Any video service with a schedule, even if supplied over the internet, falls to Ofcom, but regulation of services which allow the viewer to pick what they watch have been outsourced to ATVOD since 2010, and Ofcom reckons ATVOD's made a pretty good run of it.
Services falling between the regulators have included MTV's web channel, which claimed that music videos weren't TV programmes as such so it shouldn't have to pay the ATVOD membership fee, as well as various newspapers who embedded video into their web pages and claimed exemption.
In both those instances the aggrieved parties appealed to Ofcom, which sided with ATVOD in the first, but the papers in the second, costing everyone time and effort that respondents to the consultation wanted to avoid in future. In typical style, BT reckoned in its stakeholder statement (PDF ) that ATVOD and Ofcom should present a united front, perhaps negotiated over an agreeable dinner, to avoid legal problems in future:
"ATVOD is not going to get it right every time but where rulings are made in new areas and on high profile cases where appeals are likely, it seems sensible for both Ofcom and ATVOD to share their views, even if it is informally, before action is taken by ATVOD."
As part of these changes (PDF , not as interesting as it sounds) Ofcom won't require ATVOD to refer all decisions about what constitutes VoD to it, allowing the VoD regulator to make minor changes to its rules and procedures without having get Ofcom to sign off every one.

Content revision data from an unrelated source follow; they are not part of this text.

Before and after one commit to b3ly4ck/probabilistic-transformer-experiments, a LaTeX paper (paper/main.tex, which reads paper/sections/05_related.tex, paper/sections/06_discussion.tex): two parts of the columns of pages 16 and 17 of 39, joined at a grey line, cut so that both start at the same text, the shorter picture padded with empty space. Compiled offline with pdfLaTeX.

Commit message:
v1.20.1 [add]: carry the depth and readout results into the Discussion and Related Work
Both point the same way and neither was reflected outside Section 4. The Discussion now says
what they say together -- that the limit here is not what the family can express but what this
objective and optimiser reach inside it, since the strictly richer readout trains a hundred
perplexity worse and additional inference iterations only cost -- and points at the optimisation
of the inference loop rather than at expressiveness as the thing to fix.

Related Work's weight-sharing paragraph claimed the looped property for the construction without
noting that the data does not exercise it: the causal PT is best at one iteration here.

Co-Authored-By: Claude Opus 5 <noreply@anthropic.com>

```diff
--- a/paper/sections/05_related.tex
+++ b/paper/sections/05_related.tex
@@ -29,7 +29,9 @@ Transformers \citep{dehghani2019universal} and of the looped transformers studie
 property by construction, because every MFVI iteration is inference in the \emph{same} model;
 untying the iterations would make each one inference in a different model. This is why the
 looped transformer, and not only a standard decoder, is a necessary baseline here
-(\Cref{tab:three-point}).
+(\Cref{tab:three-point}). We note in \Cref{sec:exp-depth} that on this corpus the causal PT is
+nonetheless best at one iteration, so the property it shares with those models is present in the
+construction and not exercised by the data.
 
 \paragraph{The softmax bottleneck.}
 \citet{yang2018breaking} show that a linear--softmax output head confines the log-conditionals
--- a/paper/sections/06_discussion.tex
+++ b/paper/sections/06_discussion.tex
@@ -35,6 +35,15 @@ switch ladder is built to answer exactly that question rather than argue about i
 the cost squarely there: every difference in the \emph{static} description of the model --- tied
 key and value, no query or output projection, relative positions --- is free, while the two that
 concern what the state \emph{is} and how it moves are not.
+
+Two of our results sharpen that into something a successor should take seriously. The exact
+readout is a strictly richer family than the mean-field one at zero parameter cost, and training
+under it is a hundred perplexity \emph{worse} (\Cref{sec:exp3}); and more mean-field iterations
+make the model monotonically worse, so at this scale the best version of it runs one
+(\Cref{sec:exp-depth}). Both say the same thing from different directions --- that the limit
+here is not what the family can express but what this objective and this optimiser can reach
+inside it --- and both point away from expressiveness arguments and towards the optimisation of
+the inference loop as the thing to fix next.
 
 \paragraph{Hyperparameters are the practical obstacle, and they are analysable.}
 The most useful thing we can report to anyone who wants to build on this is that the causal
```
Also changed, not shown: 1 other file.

ATVOD has done a reasonably good job, though the VoD market it regulates is quite niche at the moment its growing fast. The launch of Sky Now (who signed up to ATVOD hours before it launched) and the success of the BBC's iPlayer (who've been with ATVOD since the beginning) show that VoD is the future, which means that ATVOD will, eventually, become our television regulator. ®